= Task =
Nothing is to be altered; the data must be repeated exactly.

•••••

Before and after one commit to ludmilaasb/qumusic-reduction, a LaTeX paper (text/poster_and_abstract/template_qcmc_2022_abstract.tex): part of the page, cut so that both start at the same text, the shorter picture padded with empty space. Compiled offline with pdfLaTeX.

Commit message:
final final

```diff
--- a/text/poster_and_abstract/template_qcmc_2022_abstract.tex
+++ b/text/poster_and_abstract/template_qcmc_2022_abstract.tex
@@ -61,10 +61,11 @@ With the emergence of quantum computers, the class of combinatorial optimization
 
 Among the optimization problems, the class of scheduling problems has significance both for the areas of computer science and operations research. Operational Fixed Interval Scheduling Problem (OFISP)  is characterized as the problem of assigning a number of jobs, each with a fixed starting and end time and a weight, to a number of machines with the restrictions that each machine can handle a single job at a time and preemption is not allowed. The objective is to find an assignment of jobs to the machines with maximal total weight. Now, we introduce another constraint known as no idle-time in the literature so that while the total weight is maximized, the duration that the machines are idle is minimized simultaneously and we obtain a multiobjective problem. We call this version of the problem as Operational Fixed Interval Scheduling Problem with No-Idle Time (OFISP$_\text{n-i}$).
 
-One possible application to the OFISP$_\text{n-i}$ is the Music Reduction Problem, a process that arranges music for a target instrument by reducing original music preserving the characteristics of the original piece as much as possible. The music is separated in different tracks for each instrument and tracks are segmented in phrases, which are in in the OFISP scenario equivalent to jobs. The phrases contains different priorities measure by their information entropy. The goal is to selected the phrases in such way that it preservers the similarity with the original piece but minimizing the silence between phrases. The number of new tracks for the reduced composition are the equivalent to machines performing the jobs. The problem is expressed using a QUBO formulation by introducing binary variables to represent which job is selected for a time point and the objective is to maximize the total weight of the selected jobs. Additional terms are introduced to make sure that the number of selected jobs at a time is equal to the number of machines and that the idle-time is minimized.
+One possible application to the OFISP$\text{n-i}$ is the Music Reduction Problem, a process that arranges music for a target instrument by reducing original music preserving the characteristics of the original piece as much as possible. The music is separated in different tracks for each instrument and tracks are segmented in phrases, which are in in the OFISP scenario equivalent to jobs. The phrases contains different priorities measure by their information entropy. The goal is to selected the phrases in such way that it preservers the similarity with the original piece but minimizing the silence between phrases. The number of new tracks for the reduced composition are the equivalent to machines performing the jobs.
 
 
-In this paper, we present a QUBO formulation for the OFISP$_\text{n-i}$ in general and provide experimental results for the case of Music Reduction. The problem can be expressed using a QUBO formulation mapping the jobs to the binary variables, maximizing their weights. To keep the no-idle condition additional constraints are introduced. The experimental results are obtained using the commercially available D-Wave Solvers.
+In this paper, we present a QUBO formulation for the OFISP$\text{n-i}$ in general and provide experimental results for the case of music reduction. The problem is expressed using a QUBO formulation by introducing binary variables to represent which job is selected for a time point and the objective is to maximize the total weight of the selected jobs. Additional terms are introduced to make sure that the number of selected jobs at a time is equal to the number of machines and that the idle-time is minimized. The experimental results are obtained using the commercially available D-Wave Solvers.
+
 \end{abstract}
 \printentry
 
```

•••••

= Response box =
Before and after one commit to ludmilaasb/qumusic-reduction, a LaTeX paper (text/poster_and_abstract/template_qcmc_2022_abstract.tex): part of the page, cut so that both start at the same text, the shorter picture padded with empty space. Compiled offline with pdfLaTeX.

Commit message:
final final

```diff
--- a/text/poster_and_abstract/template_qcmc_2022_abstract.tex
+++ b/text/poster_and_abstract/template_qcmc_2022_abstract.tex
@@ -61,10 +61,11 @@ With the emergence of quantum computers, the class of combinatorial optimization
 
 Among the optimization problems, the class of scheduling problems has significance both for the areas of computer science and operations research. Operational Fixed Interval Scheduling Problem (OFISP)  is characterized as the problem of assigning a number of jobs, each with a fixed starting and end time and a weight, to a number of machines with the restrictions that each machine can handle a single job at a time and preemption is not allowed. The objective is to find an assignment of jobs to the machines with maximal total weight. Now, we introduce another constraint known as no idle-time in the literature so that while the total weight is maximized, the duration that the machines are idle is minimized simultaneously and we obtain a multiobjective problem. We call this version of the problem as Operational Fixed Interval Scheduling Problem with No-Idle Time (OFISP$_\text{n-i}$).
 
-One possible application to the OFISP$_\text{n-i}$ is the Music Reduction Problem, a process that arranges music for a target instrument by reducing original music preserving the characteristics of the original piece as much as possible. The music is separated in different tracks for each instrument and tracks are segmented in phrases, which are in in the OFISP scenario equivalent to jobs. The phrases contains different priorities measure by their information entropy. The goal is to selected the phrases in such way that it preservers the similarity with the original piece but minimizing the silence between phrases. The number of new tracks for the reduced composition are the equivalent to machines performing the jobs. The problem is expressed using a QUBO formulation by introducing binary variables to represent which job is selected for a time point and the objective is to maximize the total weight of the selected jobs. Additional terms are introduced to make sure that the number of selected jobs at a time is equal to the number of machines and that the idle-time is minimized.
+One possible application to the OFISP$\text{n-i}$ is the Music Reduction Problem, a process that arranges music for a target instrument by reducing original music preserving the characteristics of the original piece as much as possible. The music is separated in different tracks for each instrument and tracks are segmented in phrases, which are in in the OFISP scenario equivalent to jobs. The phrases contains different priorities measure by their information entropy. The goal is to selected the phrases in such way that it preservers the similarity with the original piece but minimizing the silence between phrases. The number of new tracks for the reduced composition are the equivalent to machines performing the jobs.
 
 
-In this paper, we present a QUBO formulation for the OFISP$_\text{n-i}$ in general and provide experimental results for the case of Music Reduction. The problem can be expressed using a QUBO formulation mapping the jobs to the binary variables, maximizing their weights. To keep the no-idle condition additional constraints are introduced. The experimental results are obtained using the commercially available D-Wave Solvers.
+In this paper, we present a QUBO formulation for the OFISP$\text{n-i}$ in general and provide experimental results for the case of music reduction. The problem is expressed using a QUBO formulation by introducing binary variables to represent which job is selected for a time point and the objective is to maximize the total weight of the selected jobs. Additional terms are introduced to make sure that the number of selected jobs at a time is equal to the number of machines and that the idle-time is minimized. The experimental results are obtained using the commercially available D-Wave Solvers.
+
 \end{abstract}
 \printentry
 
```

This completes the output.